By around 100 C.E., a well-planned city began to emerge, and the construction of the famed pyramids of the sun and moon was underway. By 300 C.E., the sprawling city probably extended over 20 square kilometers. In about 1200 C.E., the nomadic Aztecs came through the largely abandoned site. They saw the massive stone structures and thought the gods had built it. In their language, Teotihuacan means "city of gods."

What we see today is the base of the pyramids that were built to replicate sacred mountains. When the city was occupied, there were temples on top of the pyramids. Today only one temple remains, and a large portion of Teotihuacan has been reconstructed so visitors can imagine what it once looked like -- minus the paintings on plaster and the floors that once graced the buildings.

Almost every day there are discoveries by archeologists and specialists who continue to work at the site, and Jorge shared a number of them with us. In fact, instead of beginning at the iconic temples of the sun and moon, he suggested that we start our visit near the Feathered Serpent Temple, in an area known as the "citadel." It was probably once the prime ceremonial center, and there are perhaps six or seven earlier cities underneath the ground. So as you walk around, you are quite literally walking on history.

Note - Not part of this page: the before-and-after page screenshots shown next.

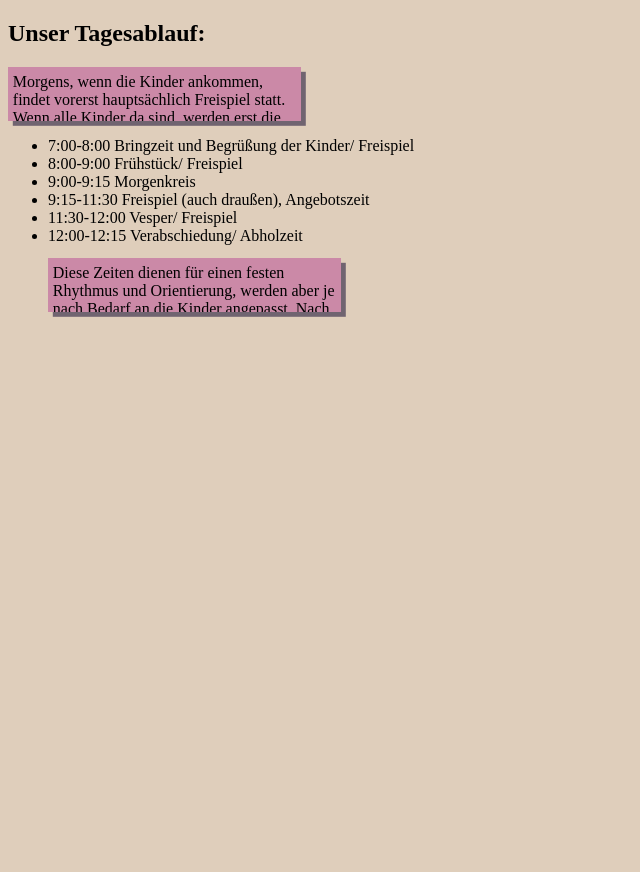
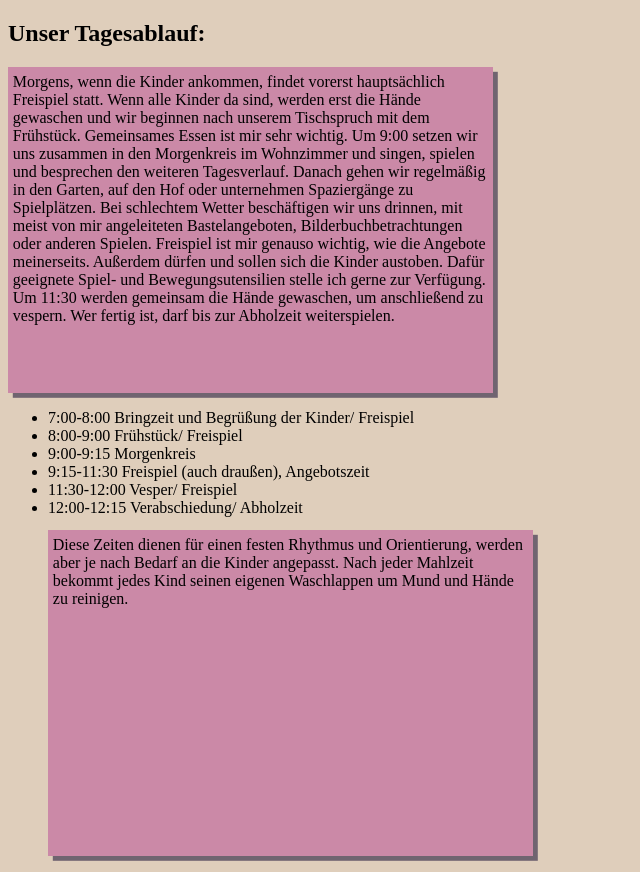
Before and after one commit to natalieweber02/natalieweber02.github.io, a plain HTML site: page Tagesablauf.html in a window 1280 px wide. Shown: the whole page, without its empty margins (0-640 px from the left). Before the commit the page ends 800 px from the top, so only its background shows below. Drawn offline with Linux system fonts and the light colour scheme.

Commit message:
Update raum.css

```diff
--- a/styles/raum.css
+++ b/styles/raum.css
@@ -38,13 +38,12 @@ body{
         cursor:grab;
     }
 .tagesablauf {
-     height: 3em;
-        width: 18em;
+        height: 20em;
+        width: 30em;
         background: var(--rosa);
         padding-top: 0.4em;
         padding-left: 0.3em;
         margin-top: 0.8em;
-
         box-shadow: 0.3em 0.3em var(--schatten);
         overflow: hidden;
     cursor:grab; }
```
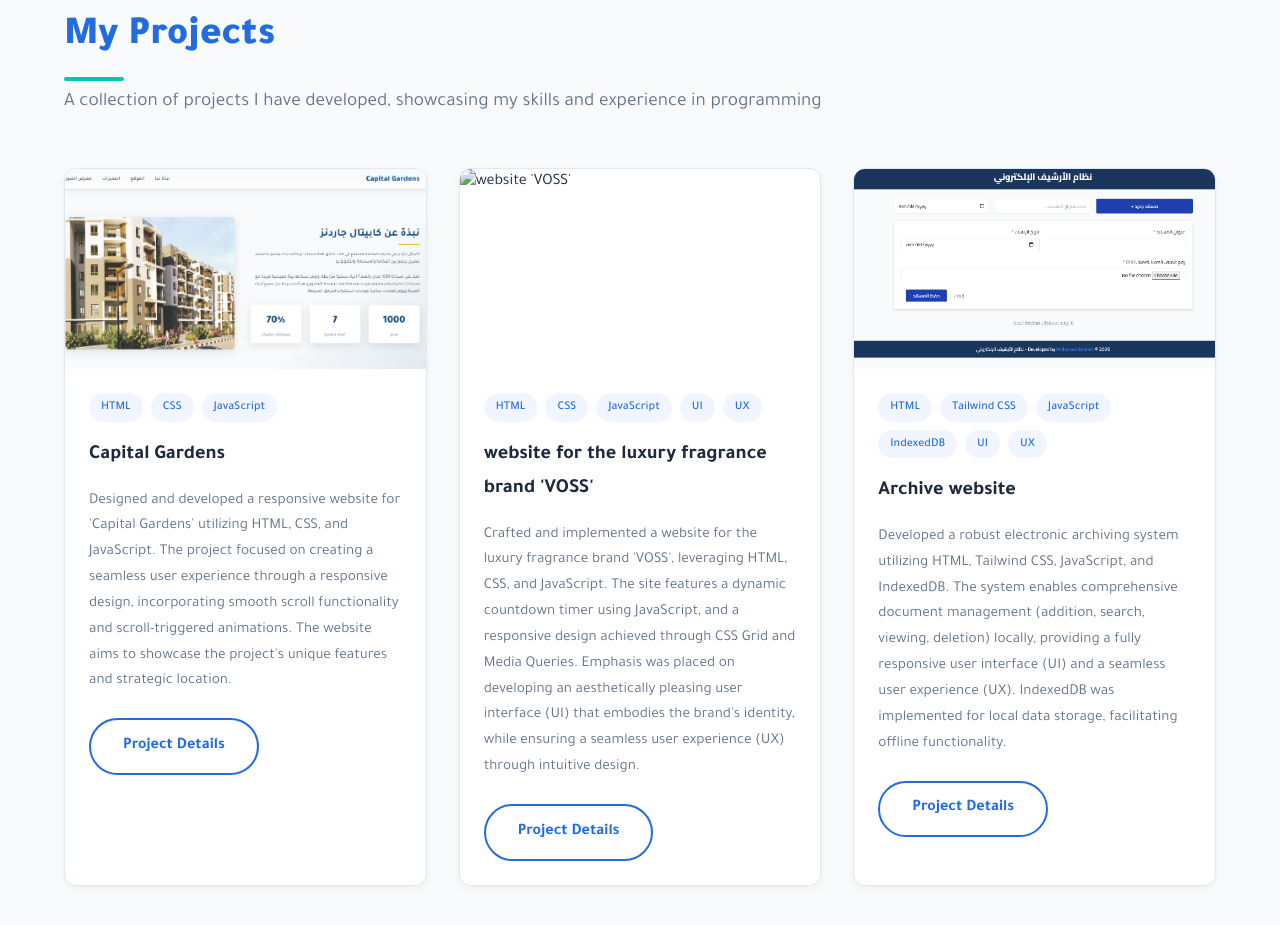
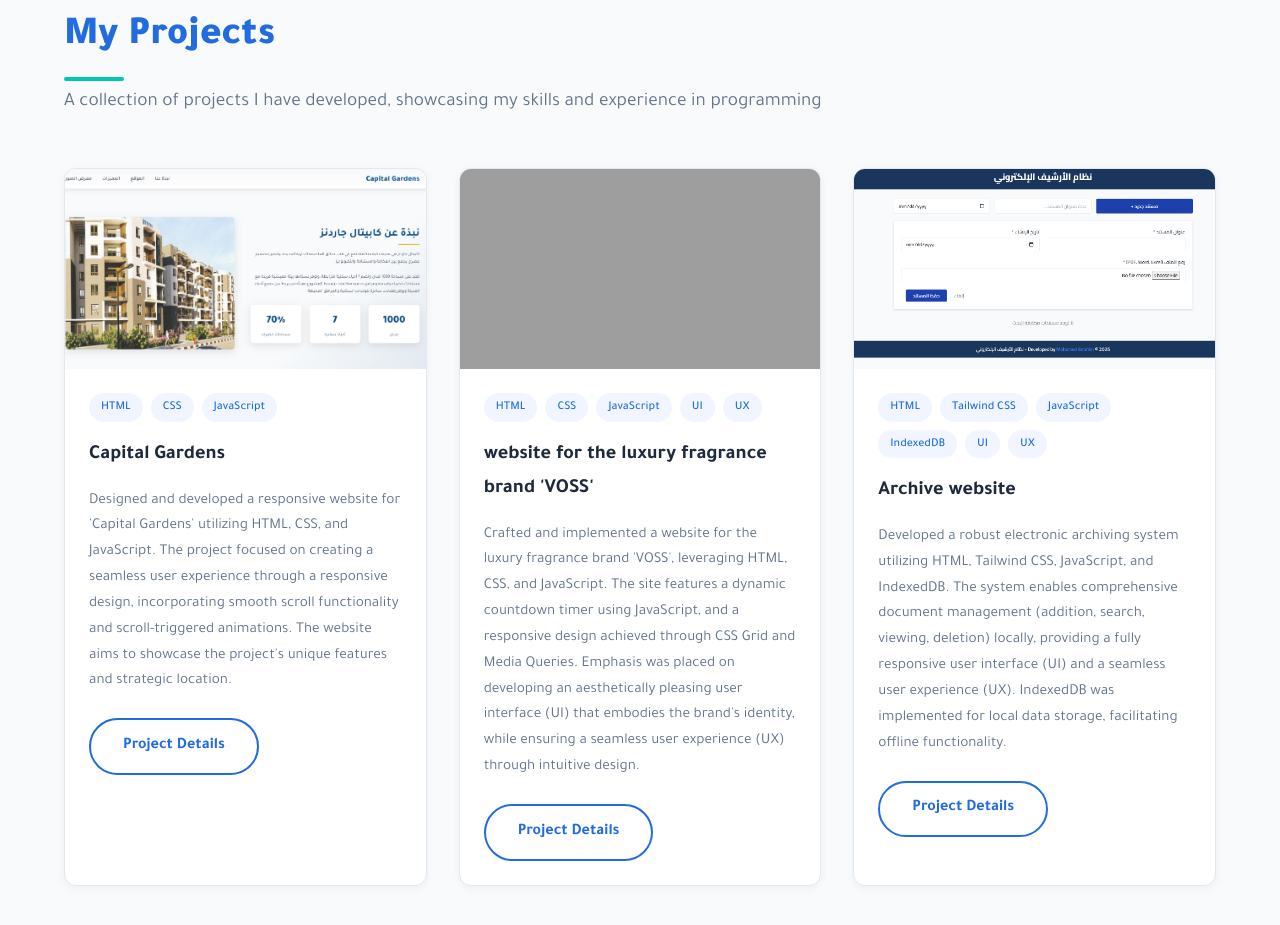
Before and after one commit to moibrahim0115/cv, a plain HTML site: page index.html in a window 1280 px wide. Shown: the part 2026-2951 px from the top of the page. Drawn offline with Linux system fonts and the light colour scheme; the site is published under a folder, as on GitHub Pages, so addresses that start at the root find nothing.

Commit message:
Update index.html

```diff
--- a/index.html
+++ b/index.html
@@ -1233,7 +1233,7 @@
                 </div>
                 <div class="project-card" data-category="web">
                     <div class="project-image">
-                        <img src="/voss web.png" alt="website 'VOSS'">
+                        <img src="voss web.png" alt="website 'VOSS'">
                         <div class="project-overlay">
                             <a href="https://bigbo22115.github.io/voss/" target="_blank" class="project-link" aria-label="Preview">
                                 <i class="fas fa-eye"></i>
```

The vast citadel "plaza" could probably accommodate 95,000 standing people during ceremonies and public events. What was once known as the Quetzalcoatl temple is now called the Feathered Serpent Temple. And experts think there was another temple nearby, with elaborate bird sculptures. Something happened in Teotihuacan in ancient times, and the Feathered Temple was destroyed and the new one built. Specialists are also rethinking the figures on the Feathered Serpent Temple. In the past, it was assumed that they represented the god Tlaloc, but now it has become apparent that the so-called Tlacoc sculptures have scales and round eyes that represent water and jade stone. So the figures may well be crocodiles instead of Tlalocs.

Most of the human sacrifices at Teotihuacan took place in the citadel area, with 20 unfortunates sacrificed before the construction of the Feathered Serpent Temple. Their throats were cut with an obsidian knife, and their blood fed the gods and sanctified the temple before its construction. Even more surprising is the discovery that the plaza was covered with waterproof flooring. It was flooded to recreate or re-enact a seminal creation event when their sacred mountain emerged from the water.

Do not leave Teotihuacan without visiting Tepantitla, one of the 2,000 housing compounds that once surrounded the main areas of the city and vibrated with life. There is speculation, according to Jorge, that a house we visited belonged to priest. All of the houses at Teotihuacan were constructed the same way, according to mandated ancient building codes, which included a complicated drainage system designed to conserve water, a patio for ceremonies, and flooring. When I bent down to touch the floor, it felt like polished marble.

What sets Tepantitla and the house of the priests apart are the magnificently preserved murals, which are unlike any others I have seen in the Maya world. They are polychrome, cartoon like, and one wall depicts men talking, playing a ballgame with what looks like long hockey sticks, another game with what seem to be marbles or tiny balls, and interacting in their daily lives. On another wall, the women are doing all the work -- planting and laboring in the fields that fed their families.

We were so captivated by Jorge's behind-the-scenes-and-what's-the-latest tour that we had no time left to climb up the pyramids of the sun and moon. But we were not at all disappointed!

What's New in the City of the Gods

Judith Fein is an award-winning travel journalist who has contributed to more than 100 publications. She is a speaker, workshop leader, author of the book LIFE IS A TRIP: The Transformative Magic of Travel, and her website is